Underneath the mud (sorry!) is a proper, replaceable, bottom bracketTom Marvin / Immediate Media
The battery is another strong point, with a 632Wh capacity — that’s more than the 500Wh you get on most other systems. The base model Carbon 50 gets a 500Wh battery, though.
The battery is located in the down tube, with a charging port just above the motor. Rocky Mountain says an 80 percent charge can be gained in two hours, while the next 20 percent will take another two hours.
A neat speed sensor is mounted to the rotor boltsTom Marvin / Immediate Media
With the Altitude Powerplay being the same shape as the Altitude, it’s no surprise that on the trail it works well as a package. The shape of the bike makes it feel more like a trail bike than pretty much any other e-bike out there — certainly from the few short rides I’ve had so far.
If you kept up with Seb’s weight experiments you’ll know that adding weight to a bike makes it feel calmer and improves the feel of the suspension thanks to the shift in the unsprung to sprung weight ratio. As such, if you ignore the assistance for a minute, the Altitude is confident, fun and engaging on the trail.
It’s just about slack enough to be proficient on steeper and looser terrain, and with the weight nice and low, it corners well on the wide, grippy Maxxis Minion DHF WT tyres.

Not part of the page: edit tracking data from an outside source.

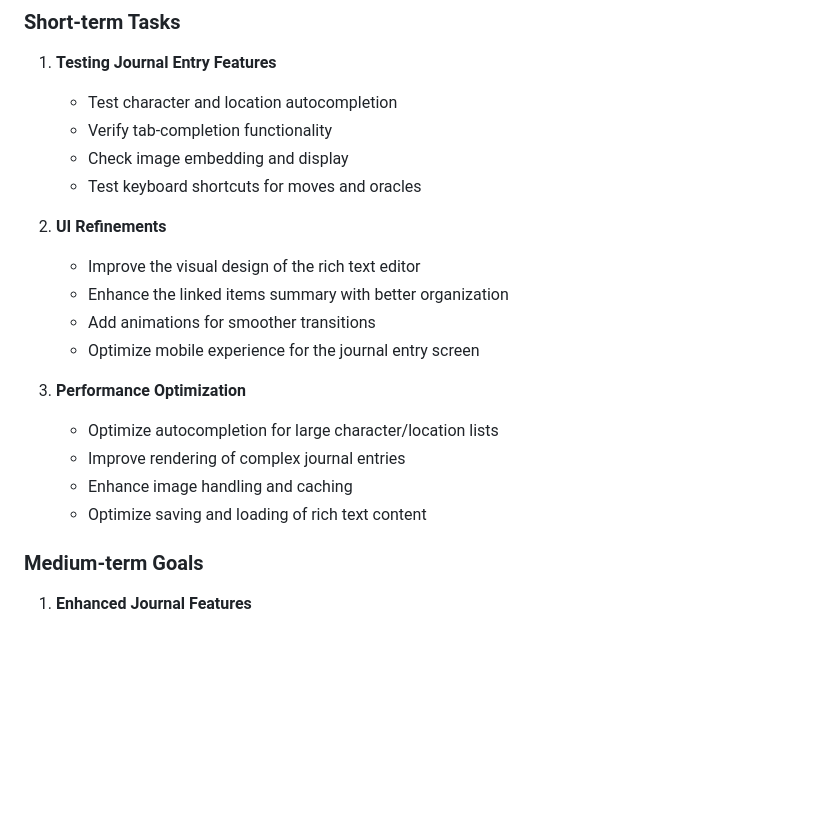
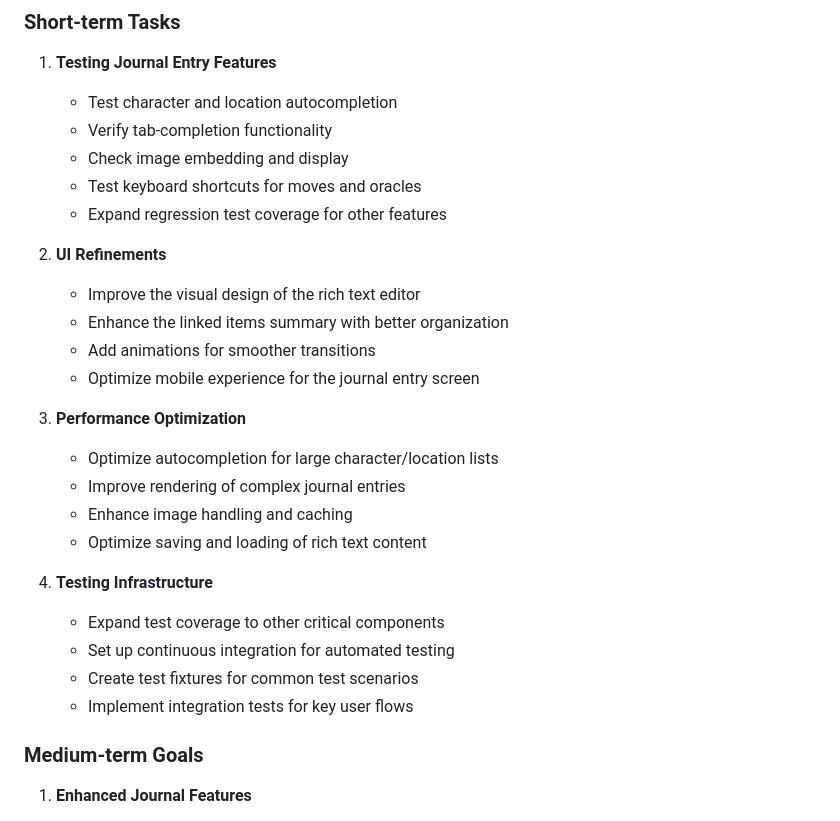
Before and after one commit to zombieCraig/DartRPG, a Markdown page: memory-bank/activeContext.md, the part around the change. GitHub-like rendering; blank space fills up the shorter version.

Commit message:
Update memory bank with regression testing information: - Add regression testing to recently fixed issues in progress.md - Add testing infrastructure to short-term tasks in activeContext.md

```diff
--- a/memory-bank/activeContext.md
+++ b/memory-bank/activeContext.md
@@ -69,6 +69,7 @@ This work enhances the journaling system to provide a more intuitive and feature
    - Verify tab-completion functionality
    - Check image embedding and display
    - Test keyboard shortcuts for moves and oracles
+   - Expand regression test coverage for other features
 
 2. **UI Refinements**
    - Improve the visual design of the rich text editor
@@ -81,6 +82,12 @@ This work enhances the journaling system to provide a more intuitive and feature
    - Improve rendering of complex journal entries
    - Enhance image handling and caching
    - Optimize saving and loading of rich text content
+
+4. **Testing Infrastructure**
+   - Expand test coverage to other critical components
+   - Set up continuous integration for automated testing
+   - Create test fixtures for common test scenarios
+   - Implement integration tests for key user flows
 
 ### Medium-term Goals
 1. **Enhanced Journal Features**
```
Also changed, not shown: memory-bank/progress.md (+1 -0 lines).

At 2.5″ wide, and with the Wide Trail build, they’re some of my favourite tyres, and they mate well to the Altitude.
Fox’s e-bike optimised fork gives additional stiffness, while the Minion DHF 2.5WT gives gripTom Marvin / Immediate Media

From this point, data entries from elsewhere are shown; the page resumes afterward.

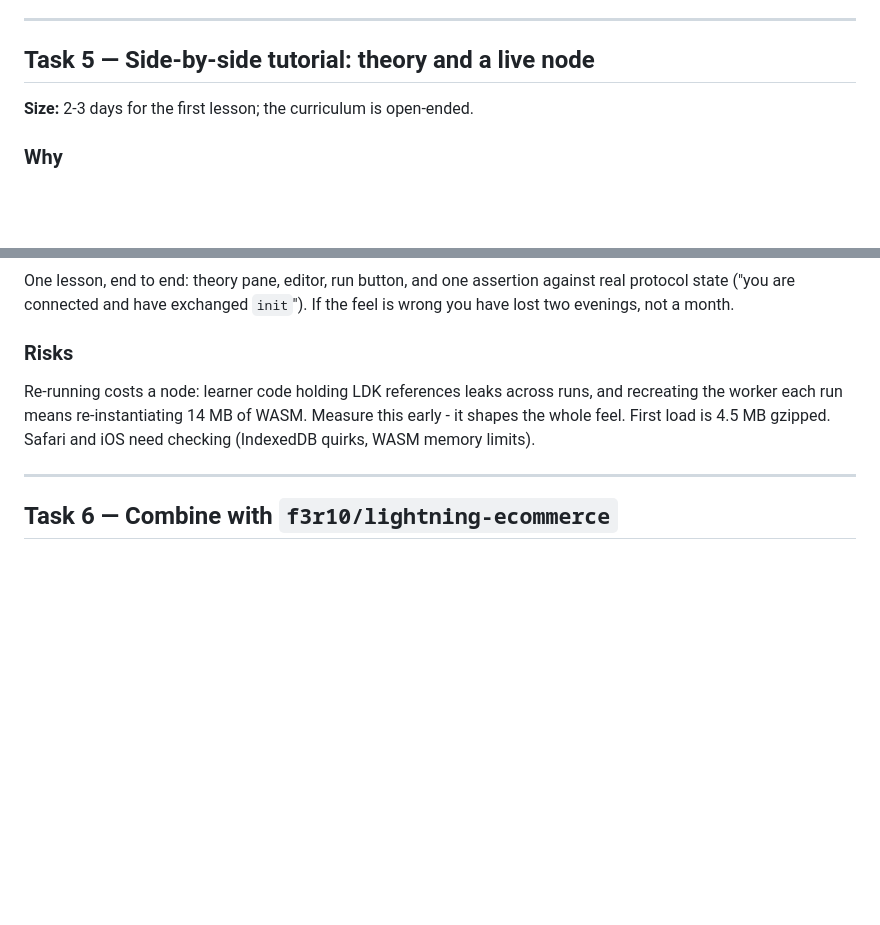
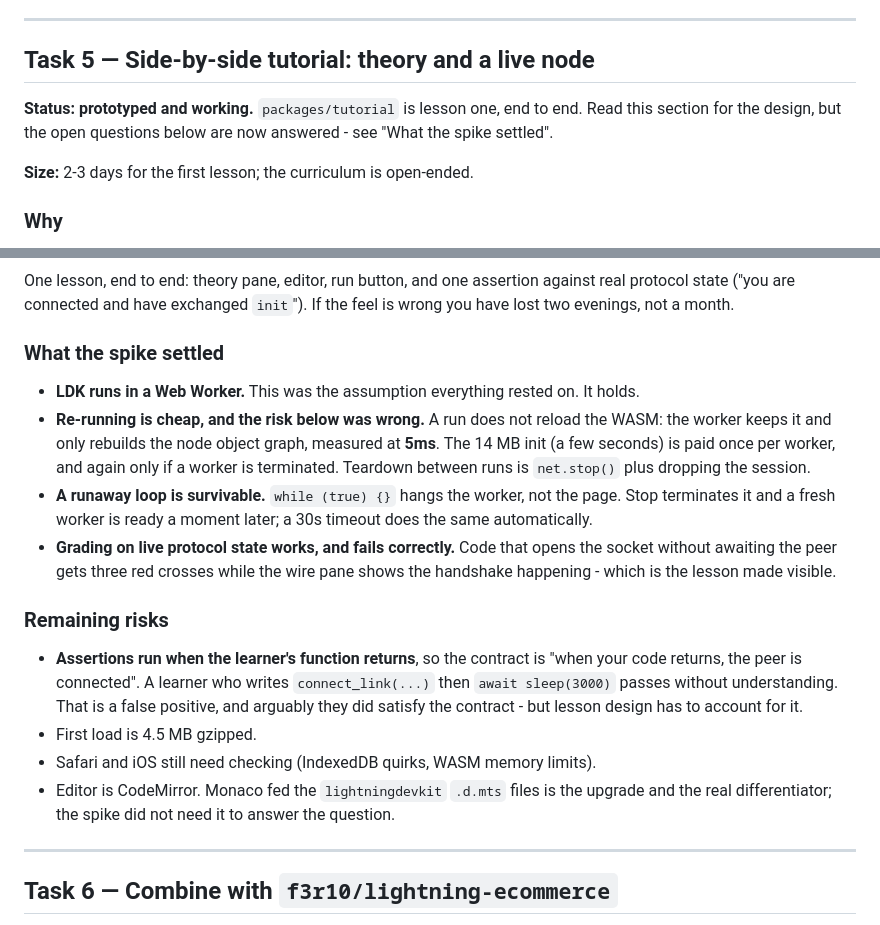
Before and after one commit to f3r10/ldk-ws-proxy, a Markdown page: docs/FUTURE-WORK.md, 2 parts joined by grey strips. Rendered like a GitHub page; blank space fills up the shorter version.

Commit message:
Correct the tutorial risks with what the spike measured
One of the two risks I wrote down was wrong. "Re-running costs a node:
recreating the worker each run means re-instantiating 14 MB of WASM" - it
does not. A run keeps the loaded WASM and rebuilds only the node object
graph, measured at 5ms. The expensive init is paid once per worker, and
again only when one is terminated.

Also settled: LDK does run in a Web Worker, a runaway loop hangs the worker
rather than the page, and grading against live protocol state fails the
wrong answer rather than waving it through.

Replaced with the risk the spike actually exposed: assertions run when the
learner's function returns, so "connect and then sleep for three seconds"
passes without understanding. Lesson design has to account for that.

Co-Authored-By: Claude Opus 5 <noreply@anthropic.com>

```diff
--- a/docs/FUTURE-WORK.md
+++ b/docs/FUTURE-WORK.md
@@ -351,6 +351,10 @@ Do not try to interoperate with LND. Do not build the sender side beyond what LD
 
 ## Task 5 — Side-by-side tutorial: theory and a live node
 
+**Status: prototyped and working.** `packages/tutorial` is lesson one, end to end. Read this
+section for the design, but the open questions below are now answered - see "What the spike
+settled".
+
 **Size:** 2-3 days for the first lesson; the curriculum is open-ended.
 
 ### Why
@@ -408,12 +412,30 @@ One lesson, end to end: theory pane, editor, run button, and one assertion again
 protocol state ("you are connected and have exchanged `init`"). If the feel is wrong you have
 lost two evenings, not a month.
 
-### Risks
+### What the spike settled
 
-Re-running costs a node: learner code holding LDK references leaks across runs, and recreating
-the worker each run means re-instantiating 14 MB of WASM. Measure this early - it shapes the
-whole feel. First load is 4.5 MB gzipped. Safari and iOS need checking (IndexedDB quirks, WASM
-memory limits).
+- **LDK runs in a Web Worker.** This was the assumption everything rested on. It holds.
+- **Re-running is cheap, and the risk below was wrong.** A run does not reload the WASM: the
+  worker keeps it and only rebuilds the node object graph, measured at **5ms**. The 14 MB init
+  (a few seconds) is paid once per worker, and again only if a worker is terminated. Teardown
+  between runs is `net.stop()` plus dropping the session.
+- **A runaway loop is survivable.** `while (true) {}` hangs the worker, not the page. Stop
+  terminates it and a fresh worker is ready a moment later; a 30s timeout does the same
+  automatically.
+- **Grading on live protocol state works, and fails correctly.** Code that opens the socket
+  without awaiting the peer gets three red crosses while the wire pane shows the handshake
+  happening - which is the lesson made visible.
+
+### Remaining risks
+
+- **Assertions run when the learner's function returns**, so the contract is "when your code
+  returns, the peer is connected". A learner who writes `connect_link(...)` then
+  `await sleep(3000)` passes without understanding. That is a false positive, and arguably
+  they did satisfy the contract - but lesson design has to account for it.
+- First load is 4.5 MB gzipped.
+- Safari and iOS still need checking (IndexedDB quirks, WASM memory limits).
+- Editor is CodeMirror. Monaco fed the `lightningdevkit` `.d.mts` files is the upgrade and the
+  real differentiator; the spike did not need it to answer the question.
 
 ---
 
```
Also changed, not shown: README.md (+1 -0 lines).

In general, the Performance level suspension isn’t my favourite. However, with the extra mass of the sprung weight, it’s more supple and controlled, losing some of the harshness it arguably has on a regular bike.
The motor’s power delivery is relatively, if not incredibly smooth, but it is delivered exactly as and when you want it, with no tech-climb-stalling lag or unwanted surges. Within its power settings, the ability to modulate the power delivery should make technical climbing a cinch (something I’ll be confirming as I ride the bike more in the coming weeks).
It’s not all perfect though. With the power delivery being intrinsically linked to the effort you put in, you can feel the motor’s power delivery pulsing along with the more powerful sectors of your pedal stroke on smooth surfaces, such as road transfers — i.e. it pulses along with your downward pedal stroke. While this link between leg and motor power has its benefits, it feels like there’s no real software based smoothing of the power delivery.
Secondly, while the motor and battery are easily removed, the battery has to be charged while still in the bike. So for those without power in the garage/shed, it’s a case of bringing the bike into the house to charge.
Plug in power here, sadly you’ll have to have the bike near a socket to do thisTom Marvin / Immediate Media
While the geometry is a step change in terms of other e-bikes, I’ll admit that I’d still like to see it longer in reach.
While I’ve only had a short time on the bike so far, I’ve come away impressed. As you’d expect, get the basics right (geometry, power delivery) and you can easily create a bike that, on first impressions at least, could be set to be the best e-bike on the market. I’m looking forward to nailing down my experiences soon.
The bikes will be available later this summer, most likely August or September in Europe, and a little later in North America.
Out in its natural environmentTom Marvin / Immediate Media
Three models will be available:
The £8,500 Carbon 90 is dripping with high-end kit, including a Fox 36 FIT4 Factory Kashima fork and matching Float DPS EVOL Factory shock, carbon rims and carbon RaceFace Next cranks.
The Carbon 70 I rode comes in at £6,500, with the Performance level suspension and alloy rims, a carbon front triangle and alloy rear stays.
The Carbon 50 is £5,500, with a RockShox Yari fork and Deluxe RT shock.
We’ll update with international pricing as we get it.
Riding since the age of 13, Technical Editor Tom has ridden hundreds of bikes over the past few years, from aero race bikes to EWS-ready enduro rigs, with a fair few others in between. Most likely found in the woods practicing his scandi-flicks.